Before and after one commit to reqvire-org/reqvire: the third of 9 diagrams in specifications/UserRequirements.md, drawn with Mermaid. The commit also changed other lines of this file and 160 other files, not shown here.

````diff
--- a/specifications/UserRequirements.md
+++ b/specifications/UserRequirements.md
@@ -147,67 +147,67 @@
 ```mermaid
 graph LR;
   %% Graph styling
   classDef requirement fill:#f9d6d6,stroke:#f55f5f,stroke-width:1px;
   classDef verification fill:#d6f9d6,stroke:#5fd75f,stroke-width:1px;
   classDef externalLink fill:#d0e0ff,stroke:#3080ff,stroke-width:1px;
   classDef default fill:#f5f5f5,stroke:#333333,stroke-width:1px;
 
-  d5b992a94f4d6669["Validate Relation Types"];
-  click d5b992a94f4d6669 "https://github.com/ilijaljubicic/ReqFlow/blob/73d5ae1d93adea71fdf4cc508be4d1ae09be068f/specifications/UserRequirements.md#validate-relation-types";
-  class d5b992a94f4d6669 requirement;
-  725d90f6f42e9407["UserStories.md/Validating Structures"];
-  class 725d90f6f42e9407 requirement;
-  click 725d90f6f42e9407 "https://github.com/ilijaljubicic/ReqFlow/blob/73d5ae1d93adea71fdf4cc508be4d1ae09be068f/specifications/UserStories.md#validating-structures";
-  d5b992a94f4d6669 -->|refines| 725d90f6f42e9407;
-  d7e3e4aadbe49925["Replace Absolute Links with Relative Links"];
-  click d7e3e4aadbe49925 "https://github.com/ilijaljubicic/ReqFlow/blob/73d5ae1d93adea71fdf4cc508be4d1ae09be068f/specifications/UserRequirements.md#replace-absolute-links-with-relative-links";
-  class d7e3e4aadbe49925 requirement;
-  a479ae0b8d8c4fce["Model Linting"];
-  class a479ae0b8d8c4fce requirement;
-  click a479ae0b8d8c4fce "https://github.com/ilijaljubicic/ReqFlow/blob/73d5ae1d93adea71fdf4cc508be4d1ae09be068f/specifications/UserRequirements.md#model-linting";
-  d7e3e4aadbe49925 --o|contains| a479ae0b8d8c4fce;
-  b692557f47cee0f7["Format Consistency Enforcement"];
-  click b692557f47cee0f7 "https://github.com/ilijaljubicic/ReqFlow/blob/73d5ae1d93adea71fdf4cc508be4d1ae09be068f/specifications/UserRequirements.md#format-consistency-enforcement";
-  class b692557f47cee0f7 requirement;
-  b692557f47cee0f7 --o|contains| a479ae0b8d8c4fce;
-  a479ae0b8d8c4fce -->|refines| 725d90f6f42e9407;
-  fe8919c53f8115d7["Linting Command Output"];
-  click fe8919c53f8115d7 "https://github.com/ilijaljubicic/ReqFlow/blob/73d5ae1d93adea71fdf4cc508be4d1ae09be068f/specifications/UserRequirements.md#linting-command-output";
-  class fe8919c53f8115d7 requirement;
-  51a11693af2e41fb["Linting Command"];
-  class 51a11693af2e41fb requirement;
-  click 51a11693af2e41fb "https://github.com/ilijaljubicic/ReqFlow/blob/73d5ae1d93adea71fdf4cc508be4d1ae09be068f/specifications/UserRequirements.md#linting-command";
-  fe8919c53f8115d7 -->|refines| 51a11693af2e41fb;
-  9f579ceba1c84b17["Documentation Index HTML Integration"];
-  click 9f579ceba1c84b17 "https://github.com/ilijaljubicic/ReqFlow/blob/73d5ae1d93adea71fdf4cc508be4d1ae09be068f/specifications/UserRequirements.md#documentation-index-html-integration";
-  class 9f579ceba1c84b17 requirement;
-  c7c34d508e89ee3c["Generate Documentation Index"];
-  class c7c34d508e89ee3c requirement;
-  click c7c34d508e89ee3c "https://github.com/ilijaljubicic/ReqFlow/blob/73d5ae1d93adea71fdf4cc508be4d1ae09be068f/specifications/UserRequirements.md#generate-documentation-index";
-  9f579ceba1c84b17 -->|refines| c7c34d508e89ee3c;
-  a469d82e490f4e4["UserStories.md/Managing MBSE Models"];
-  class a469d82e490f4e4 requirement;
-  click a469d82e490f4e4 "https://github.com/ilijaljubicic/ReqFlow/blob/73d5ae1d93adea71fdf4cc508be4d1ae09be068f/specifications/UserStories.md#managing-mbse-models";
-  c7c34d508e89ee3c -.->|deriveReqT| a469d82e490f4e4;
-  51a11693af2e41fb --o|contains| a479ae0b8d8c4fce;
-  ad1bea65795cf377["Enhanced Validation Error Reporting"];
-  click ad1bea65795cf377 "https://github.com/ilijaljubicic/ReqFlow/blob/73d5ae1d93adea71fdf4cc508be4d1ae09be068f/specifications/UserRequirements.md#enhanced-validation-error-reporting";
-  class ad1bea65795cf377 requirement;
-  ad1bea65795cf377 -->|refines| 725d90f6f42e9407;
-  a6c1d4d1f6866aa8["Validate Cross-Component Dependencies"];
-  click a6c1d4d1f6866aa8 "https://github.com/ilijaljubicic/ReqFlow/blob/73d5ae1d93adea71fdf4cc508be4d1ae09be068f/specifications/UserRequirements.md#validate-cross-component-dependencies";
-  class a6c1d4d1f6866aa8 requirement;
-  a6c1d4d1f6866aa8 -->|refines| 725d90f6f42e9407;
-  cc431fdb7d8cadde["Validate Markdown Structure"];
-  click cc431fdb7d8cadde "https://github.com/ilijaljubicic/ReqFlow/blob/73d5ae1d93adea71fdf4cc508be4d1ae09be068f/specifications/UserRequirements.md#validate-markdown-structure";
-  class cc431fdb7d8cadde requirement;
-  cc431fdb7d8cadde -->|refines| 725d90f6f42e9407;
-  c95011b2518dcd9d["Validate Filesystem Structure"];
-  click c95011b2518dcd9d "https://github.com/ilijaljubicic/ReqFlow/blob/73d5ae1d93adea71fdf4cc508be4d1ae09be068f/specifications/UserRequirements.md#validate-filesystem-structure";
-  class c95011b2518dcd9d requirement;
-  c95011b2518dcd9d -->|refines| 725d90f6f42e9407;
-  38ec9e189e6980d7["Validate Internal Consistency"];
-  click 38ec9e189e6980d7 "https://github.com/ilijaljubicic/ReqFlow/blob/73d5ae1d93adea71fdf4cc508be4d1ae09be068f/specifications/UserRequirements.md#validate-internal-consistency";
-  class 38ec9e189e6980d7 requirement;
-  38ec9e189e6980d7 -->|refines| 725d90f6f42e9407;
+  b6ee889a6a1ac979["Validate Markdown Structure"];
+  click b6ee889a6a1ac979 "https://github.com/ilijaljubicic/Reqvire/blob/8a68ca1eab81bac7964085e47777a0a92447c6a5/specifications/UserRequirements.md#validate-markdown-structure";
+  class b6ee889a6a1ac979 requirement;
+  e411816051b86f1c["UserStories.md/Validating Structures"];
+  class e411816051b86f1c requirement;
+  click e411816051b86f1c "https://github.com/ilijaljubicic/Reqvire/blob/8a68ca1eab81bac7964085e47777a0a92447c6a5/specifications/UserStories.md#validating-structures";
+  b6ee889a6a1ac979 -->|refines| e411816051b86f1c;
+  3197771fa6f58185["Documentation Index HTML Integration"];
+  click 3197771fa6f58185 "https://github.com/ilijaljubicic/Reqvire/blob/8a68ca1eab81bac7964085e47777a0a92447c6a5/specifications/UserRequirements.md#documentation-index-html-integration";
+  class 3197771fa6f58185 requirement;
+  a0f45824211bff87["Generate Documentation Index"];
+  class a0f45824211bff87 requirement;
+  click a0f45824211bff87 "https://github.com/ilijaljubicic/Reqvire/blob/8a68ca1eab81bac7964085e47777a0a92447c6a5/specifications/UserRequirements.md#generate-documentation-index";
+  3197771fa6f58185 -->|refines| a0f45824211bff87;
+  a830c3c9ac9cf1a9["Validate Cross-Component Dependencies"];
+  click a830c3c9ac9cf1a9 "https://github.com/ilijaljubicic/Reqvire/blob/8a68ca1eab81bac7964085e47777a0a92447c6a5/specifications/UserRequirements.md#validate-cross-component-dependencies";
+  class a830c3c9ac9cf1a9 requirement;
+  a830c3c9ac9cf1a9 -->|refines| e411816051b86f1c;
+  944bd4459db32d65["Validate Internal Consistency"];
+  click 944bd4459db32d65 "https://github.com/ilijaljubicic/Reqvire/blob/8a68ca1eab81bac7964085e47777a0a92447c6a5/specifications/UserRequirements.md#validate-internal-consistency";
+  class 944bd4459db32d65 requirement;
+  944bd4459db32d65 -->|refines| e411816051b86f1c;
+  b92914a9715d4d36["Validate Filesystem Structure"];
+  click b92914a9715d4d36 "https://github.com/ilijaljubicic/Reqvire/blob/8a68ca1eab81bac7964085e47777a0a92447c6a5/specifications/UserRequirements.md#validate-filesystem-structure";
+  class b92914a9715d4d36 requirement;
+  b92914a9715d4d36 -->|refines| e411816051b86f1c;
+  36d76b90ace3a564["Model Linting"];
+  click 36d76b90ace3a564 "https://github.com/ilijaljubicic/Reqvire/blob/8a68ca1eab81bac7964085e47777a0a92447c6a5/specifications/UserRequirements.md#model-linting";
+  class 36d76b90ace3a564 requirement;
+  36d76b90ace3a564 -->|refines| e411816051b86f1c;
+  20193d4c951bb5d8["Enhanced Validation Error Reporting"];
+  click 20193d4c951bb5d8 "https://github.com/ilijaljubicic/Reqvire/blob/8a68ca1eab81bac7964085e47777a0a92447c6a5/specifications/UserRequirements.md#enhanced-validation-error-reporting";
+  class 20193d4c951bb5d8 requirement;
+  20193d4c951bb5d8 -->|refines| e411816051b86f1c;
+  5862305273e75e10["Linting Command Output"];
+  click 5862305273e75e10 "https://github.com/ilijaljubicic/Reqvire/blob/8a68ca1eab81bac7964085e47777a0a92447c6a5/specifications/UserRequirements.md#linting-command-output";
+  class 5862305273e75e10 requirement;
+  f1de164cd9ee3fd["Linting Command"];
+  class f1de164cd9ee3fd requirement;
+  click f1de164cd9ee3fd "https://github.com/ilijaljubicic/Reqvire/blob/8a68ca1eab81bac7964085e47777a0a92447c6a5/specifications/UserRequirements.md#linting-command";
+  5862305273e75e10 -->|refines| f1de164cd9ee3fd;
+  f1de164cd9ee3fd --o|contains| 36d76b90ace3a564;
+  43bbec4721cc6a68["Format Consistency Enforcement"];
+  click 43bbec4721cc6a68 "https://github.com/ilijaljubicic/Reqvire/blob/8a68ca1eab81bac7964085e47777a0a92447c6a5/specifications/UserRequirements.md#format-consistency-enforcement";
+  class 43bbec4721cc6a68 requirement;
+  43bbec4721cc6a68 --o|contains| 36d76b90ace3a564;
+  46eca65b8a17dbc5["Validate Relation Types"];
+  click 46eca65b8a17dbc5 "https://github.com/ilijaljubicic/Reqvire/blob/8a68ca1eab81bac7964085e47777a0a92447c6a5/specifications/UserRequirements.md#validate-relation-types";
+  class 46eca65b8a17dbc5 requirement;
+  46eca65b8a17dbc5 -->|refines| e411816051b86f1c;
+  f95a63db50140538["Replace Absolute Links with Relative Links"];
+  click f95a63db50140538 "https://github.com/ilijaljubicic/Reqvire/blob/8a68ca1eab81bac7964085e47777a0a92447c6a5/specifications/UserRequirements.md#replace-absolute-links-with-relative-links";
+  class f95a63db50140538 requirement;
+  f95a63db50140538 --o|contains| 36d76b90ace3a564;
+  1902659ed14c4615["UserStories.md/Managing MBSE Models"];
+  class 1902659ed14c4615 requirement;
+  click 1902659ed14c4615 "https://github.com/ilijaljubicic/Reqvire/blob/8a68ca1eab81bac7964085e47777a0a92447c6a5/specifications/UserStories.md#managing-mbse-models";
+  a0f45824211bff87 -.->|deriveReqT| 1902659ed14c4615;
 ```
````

EXERCISE DESCRIPTION =
Please copy all lines of the listing in which the string "contains" occurs.

RESULT FOR THIS TASK =
-  d7e3e4aadbe49925 --o|contains| a479ae0b8d8c4fce;
-  b692557f47cee0f7 --o|contains| a479ae0b8d8c4fce;
-  51a11693af2e41fb --o|contains| a479ae0b8d8c4fce;
+  f1de164cd9ee3fd --o|contains| 36d76b90ace3a564;
+  43bbec4721cc6a68 --o|contains| 36d76b90ace3a564;
+  f95a63db50140538 --o|contains| 36d76b90ace3a564;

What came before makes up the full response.